WHAT THE TASK REQUIRES:
The answer must be the full data, restated word for word, with no pictures in it.

##############################

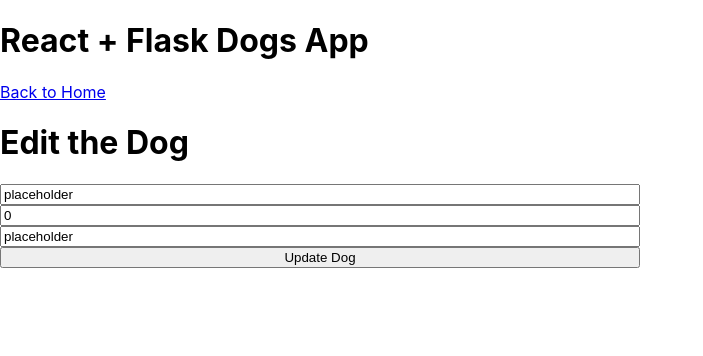
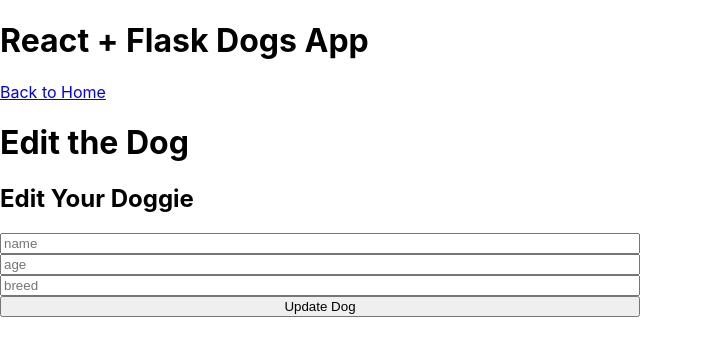
Before and after one commit to pgarbrecht/react-flask-dogs, a React (Create React App) app in the folder dogs-frontend/: page /edit in a window 1280 px wide. Shown: the top 356 px of the page, without its empty margins (0-703 px from the left). Built offline with nearby package versions, Linux system fonts and the light colour scheme; no server answers.

Commit message:
if -1, no edit form, otherwise edit form

```diff
--- a/dogs-frontend/src/components/DogContainer.js
+++ b/dogs-frontend/src/components/DogContainer.js
@@ -1,8 +1,8 @@
 import React, { Component } from 'react'
 import '../index.css'
 import AddDogBtn from './AddDogBtn'
-import EditBtn from './EditBtn';
 import DogList from './DogList'
+import EditDogForm from './EditDogForm'
 
 class DogContainer extends Component {
     constructor(props) {
@@ -20,6 +20,7 @@
     }
 
     render() {
+        if(this.state.idOfDogToEdit === -1) {
         return(
                 <div>
                 <AddDogBtn/>
@@ -41,7 +42,11 @@
                     )
                 })}
                 </div>
-        )
+        )} else {
+            return(
+                <EditDogForm />
+            )
+        }
     }
 }
 
--- a/dogs-frontend/src/components/EditDogForm.js
+++ b/dogs-frontend/src/components/EditDogForm.js
@@ -6,16 +6,16 @@
     constructor(props) {
         super(props)
         this.state = {
-            name: this.props.dogToEdit.name,
-            age: this.props.dogToEdit.age,
-            breed: this.props.dogToEdit.breed
+            // name: this.props.dogToEdit.name,
+            // age: this.props.dogToEdit.age,
+            // breed: this.props.dogToEdit.breed
         }
     }
 
     updateDog = () => {
-        this.state.name = this.props.dogs.name
-        this.state.age = this.props.dogs.age
-        this.state.breed = this.props.dogs.breed
+        // this.state.name = this.props.dogs.name
+        // this.state.age = this.props.dogs.age
+        // this.state.breed = this.props.dogs.breed
     }
 
     handleChange = (e) => {
@@ -34,11 +34,12 @@
         console.log(dogId)
         return (
             <>
+                <h2>Edit Your Doggie</h2>
                 <form onSubmit={this.props.handleEditDog} >
                 <input
                     id='name'
                     type='text'
-                    defaultValue={this.state.name}
+                    // defaultValue={this.state.name}
                     onChange={this.handleChange}
                     placeholder='name'
                 >
@@ -46,7 +47,7 @@
                 <input
                     id='age'
                     type='text'
-                    defaultValue={this.props.dogToEdit.age}
+                    // defaultValue={this.props.dogToEdit.age}
                     onChange={this.handleChange}
                     placeholder='age'
                 >
@@ -54,7 +55,7 @@
                 <input
                     id='breed'
                     type='text'
-                    defaultValue={this.props.dogToEdit.breed}
+                    // defaultValue={this.props.dogToEdit.breed}
                     onChange={this.handleChange}
                     placeholder='breed'
                 >
```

##############################

SOLUTION FOR THIS PROBLEM:
Before and after one commit to pgarbrecht/react-flask-dogs, a React (Create React App) app in the folder dogs-frontend/: page /edit in a window 1280 px wide. Shown: the top 356 px of the page, without its empty margins (0-703 px from the left). Built offline with nearby package versions, Linux system fonts and the light colour scheme; no server answers.

Commit message:
if -1, no edit form, otherwise edit form

```diff
--- a/dogs-frontend/src/components/DogContainer.js
+++ b/dogs-frontend/src/components/DogContainer.js
@@ -1,8 +1,8 @@
 import React, { Component } from 'react'
 import '../index.css'
 import AddDogBtn from './AddDogBtn'
-import EditBtn from './EditBtn';
 import DogList from './DogList'
+import EditDogForm from './EditDogForm'
 
 class DogContainer extends Component {
     constructor(props) {
@@ -20,6 +20,7 @@
     }
 
     render() {
+        if(this.state.idOfDogToEdit === -1) {
         return(
                 <div>
                 <AddDogBtn/>
@@ -41,7 +42,11 @@
                     )
                 })}
                 </div>
-        )
+        )} else {
+            return(
+                <EditDogForm />
+            )
+        }
     }
 }
 
--- a/dogs-frontend/src/components/EditDogForm.js
+++ b/dogs-frontend/src/components/EditDogForm.js
@@ -6,16 +6,16 @@
     constructor(props) {
         super(props)
         this.state = {
-            name: this.props.dogToEdit.name,
-            age: this.props.dogToEdit.age,
-            breed: this.props.dogToEdit.breed
+            // name: this.props.dogToEdit.name,
+            // age: this.props.dogToEdit.age,
+            // breed: this.props.dogToEdit.breed
         }
     }
 
     updateDog = () => {
-        this.state.name = this.props.dogs.name
-        this.state.age = this.props.dogs.age
-        this.state.breed = this.props.dogs.breed
+        // this.state.name = this.props.dogs.name
+        // this.state.age = this.props.dogs.age
+        // this.state.breed = this.props.dogs.breed
     }
 
     handleChange = (e) => {
@@ -34,11 +34,12 @@
         console.log(dogId)
         return (
             <>
+                <h2>Edit Your Doggie</h2>
                 <form onSubmit={this.props.handleEditDog} >
                 <input
                     id='name'
                     type='text'
-                    defaultValue={this.state.name}
+                    // defaultValue={this.state.name}
                     onChange={this.handleChange}
                     placeholder='name'
                 >
@@ -46,7 +47,7 @@
                 <input
                     id='age'
                     type='text'
-                    defaultValue={this.props.dogToEdit.age}
+                    // defaultValue={this.props.dogToEdit.age}
                     onChange={this.handleChange}
                     placeholder='age'
                 >
@@ -54,7 +55,7 @@
                 <input
                     id='breed'
                     type='text'
-                    defaultValue={this.props.dogToEdit.breed}
+                    // defaultValue={this.props.dogToEdit.breed}
                     onChange={this.handleChange}
                     placeholder='breed'
                 >
```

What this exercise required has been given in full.